The power transmission elements according to
One possible arrangement of the power transmission elements with regard to the longitudinal axis 3 is apparent from
According to a further embodiment of the invention, not shown, the power transmission elements includes annular grooves in the front faces 5, 5′, which interact with rings shaped in a complementary manner. The advantage of this embodiment is in the possibility of in each case arranging the annular grooves and rings concentrically around the tension anchor 8, resulting in a highly space-saving mode of action, which comes into play especially in the case of rotors with small diameters.
Likewise not shown is an embodiment in which the power transmission elements have radially extending grooves in the front face of a rotor disc, into which complementary shaped, radially positioned strips mesh into the corresponding front face of an adjacent rotor disc.
All described types of power transmission elements lead to an intermeshing between the individual rotor discs 4, 4′, as a result of which together with the tension anchors 8 a quasi-monolithic, but nevertheless separable structure is formed, sitting on the drive shaft 2.
Frictional connection elements in the form of one or more clamping sets 15 serve to transfer the driving forces from the drive shaft 2 to the rotor discs 4, 4′.
In this annular space, axially opposite tapered rings 20 and 21 are placed, the tapered surfaces of which interact with the oblique insides of the pressure rings 18 and 19. The two tapered rings 20 and 21 are penetrated by a plurality of clamping screws 22, wherein a relative movement of the tapered ring 20 in the direction of the tapered ring 21 is initiated by tightening the clamping screws 22. As a result, radial spreading of the pressure sleeve 17 takes place, and thus the production of a frictional connection in the contact surfaces between the pressure sleeves 17 and the drive shafts 2 on one hand and the pressure sleeves 17 and the rotor shaft 4 on the other hand.
The frictional force arising as a consequence of the radial pressure, the size of the power transmission surface and the coefficient of friction can be transferred as a maximum driving torque to the rotor discs 4. By suitably tightening the clamping screws 22 it is thus possible to set the maximum force that can be transferred to the rotor discs 4 by the drive shaft 2. If this force is exceeded, for example by blockage of the rotor disc 4, this force is exceeded, and slippage occurs between the drive shaft 2 and rotor discs 4, preventing major damage to the rotor 1.
The embodiment of a rotor 1 shown in
The invention being thus described, it will be obvious that the same may be varied in many ways.
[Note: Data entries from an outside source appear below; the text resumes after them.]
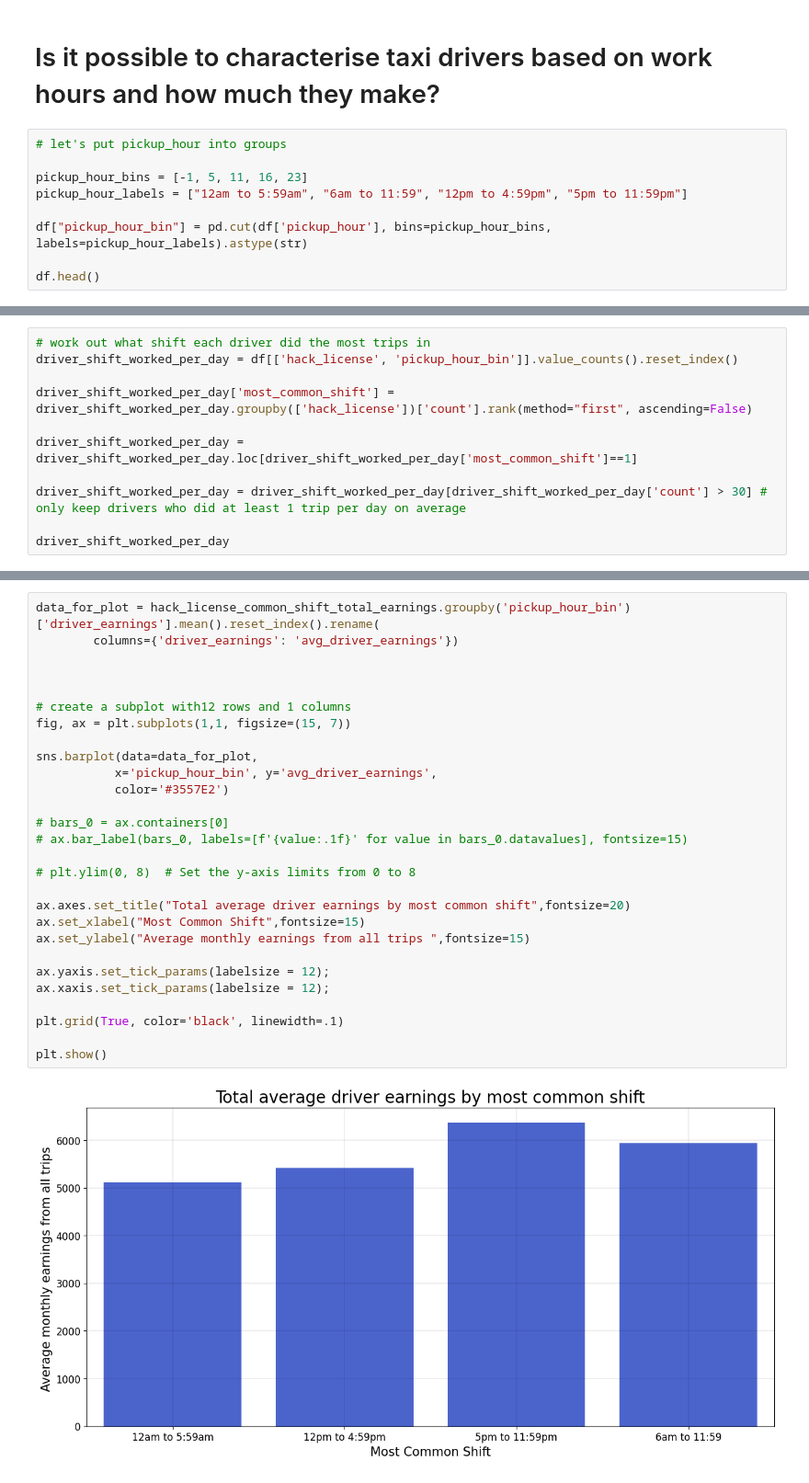
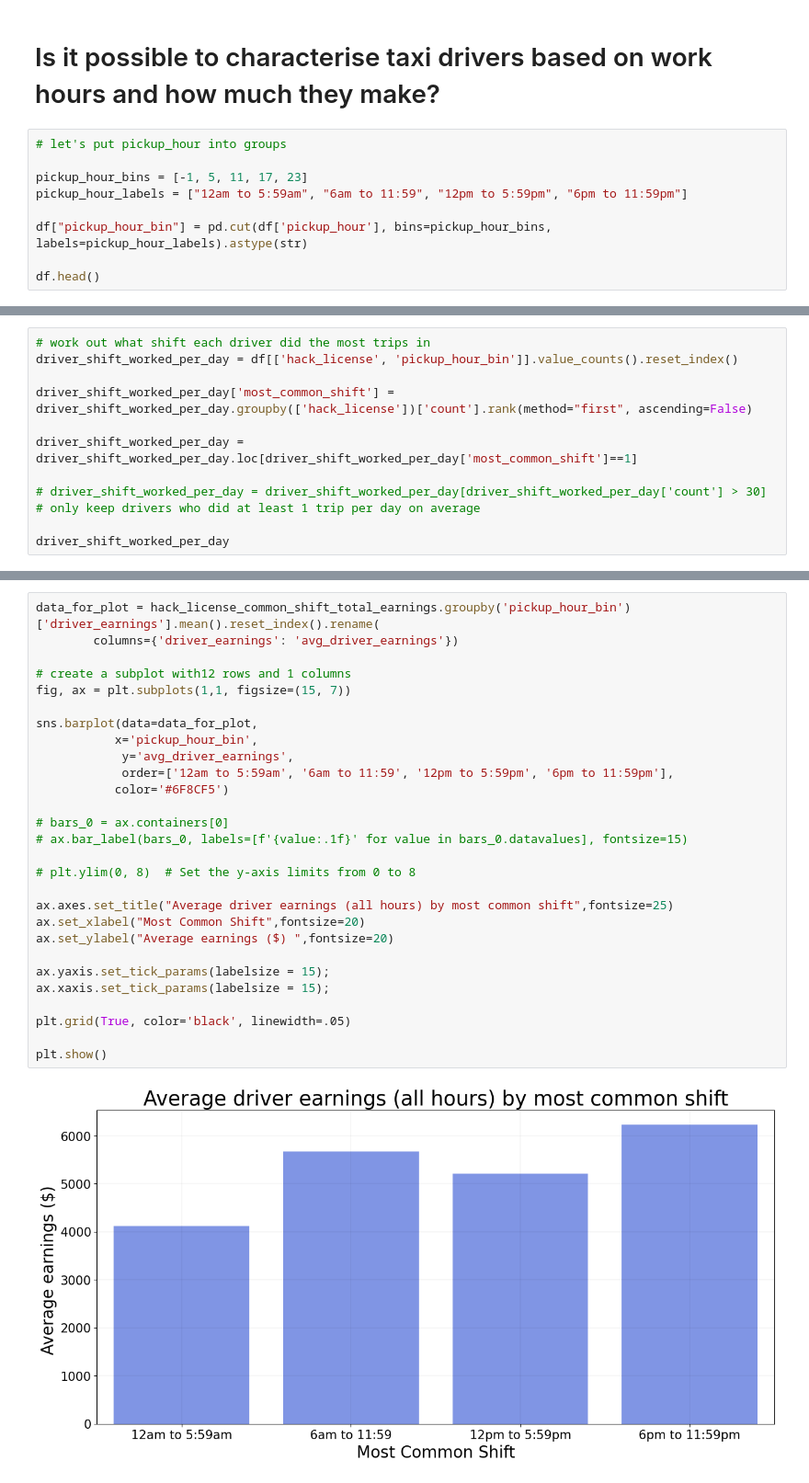
Before and after one commit to benmurphy97/nyc-taxi-cab, a Jupyter notebook: EDA-1.4-characterise-driver.ipynb, the cells around one changed output, grey strips where cells are left out. Shown at 92% size. Cells and saved outputs as stored; diff of their text form.

```diff
--- a/EDA-1.4-characterise-driver.ipynb
+++ b/EDA-1.4-characterise-driver.ipynb
@@ -32,8 +32,8 @@ df.head()
 # %%
 # let's put pickup_hour into groups
 
-pickup_hour_bins = [-1, 5, 11, 16, 23]
-pickup_hour_labels = ["12am to 5:59am", "6am to 11:59", "12pm to 4:59pm", "5pm to 11:59pm"]
+pickup_hour_bins = [-1, 5, 11, 17, 23]
+pickup_hour_labels = ["12am to 5:59am", "6am to 11:59", "12pm to 5:59pm", "6pm to 11:59pm"]
 
 df["pickup_hour_bin"] = pd.cut(df['pickup_hour'], bins=pickup_hour_bins, labels=pickup_hour_labels).astype(str)
 
@@ -53,7 +53,7 @@ driver_shift_worked_per_day['most_common_shift'] = driver_shift_worked_per_day.g
 
 driver_shift_worked_per_day = driver_shift_worked_per_day.loc[driver_shift_worked_per_day['most_common_shift']==1]
 
-driver_shift_worked_per_day = driver_shift_worked_per_day[driver_shift_worked_per_day['count'] > 30] # only keep drivers who did at least 1 trip per day on average
+# driver_shift_worked_per_day = driver_shift_worked_per_day[driver_shift_worked_per_day['count'] > 30] # only keep drivers who did at least 1 trip per day on average
 
 driver_shift_worked_per_day
 # %% [output]
@@ -153,30 +161,30 @@ plt.show()
 # %%
 data_for_plot = hack_license_common_shift_total_earnings.groupby('pickup_hour_bin')['driver_earnings'].mean().reset_index().rename(
         columns={'driver_earnings': 'avg_driver_earnings'})
-
-
 
 # create a subplot with12 rows and 1 columns
 fig, ax = plt.subplots(1,1, figsize=(15, 7))
 
 sns.barplot(data=data_for_plot,
-           x='pickup_hour_bin', y='avg_driver_earnings',
-           color='#3557E2')
+           x='pickup_hour_bin',
+            y='avg_driver_earnings',
+            order=['12am to 5:59am', '6am to 11:59', '12pm to 5:59pm', '6pm to 11:59pm'],
+           color='#6F8CF5')
 
 # bars_0 = ax.containers[0]
 # ax.bar_label(bars_0, labels=[f'{value:.1f}' for value in bars_0.datavalues], fontsize=15)
 
 # plt.ylim(0, 8)  # Set the y-axis limits from 0 to 8
 
-ax.axes.set_title("Total average driver earnings by most common shift",fontsize=20)
-ax.set_xlabel("Most Common Shift",fontsize=15)
-ax.set_ylabel("Average monthly earnings from all trips ",fontsize=15)
+ax.axes.set_title("Average driver earnings (all hours) by most common shift",fontsize=25)
+ax.set_xlabel("Most Common Shift",fontsize=20)
+ax.set_ylabel("Average earnings ($) ",fontsize=20)
 
-ax.yaxis.set_tick_params(labelsize = 12);
-ax.xaxis.set_tick_params(labelsize = 12);
+ax.yaxis.set_tick_params(labelsize = 15);
+ax.xaxis.set_tick_params(labelsize = 15);
 
-plt.grid(True, color='black', linewidth=.1)
+plt.grid(True, color='black', linewidth=.05)
 
 plt.show()
 # %% [output]
-[figure, old version]
+[figure, new version]
```
Also changed, not shown: parts of 6 cells of this notebook.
Such variations are not to be regarded as a departure from the spirit and scope of the invention, and all such modifications as would be obvious to one skilled in the art are to be included within the scope of the following claims.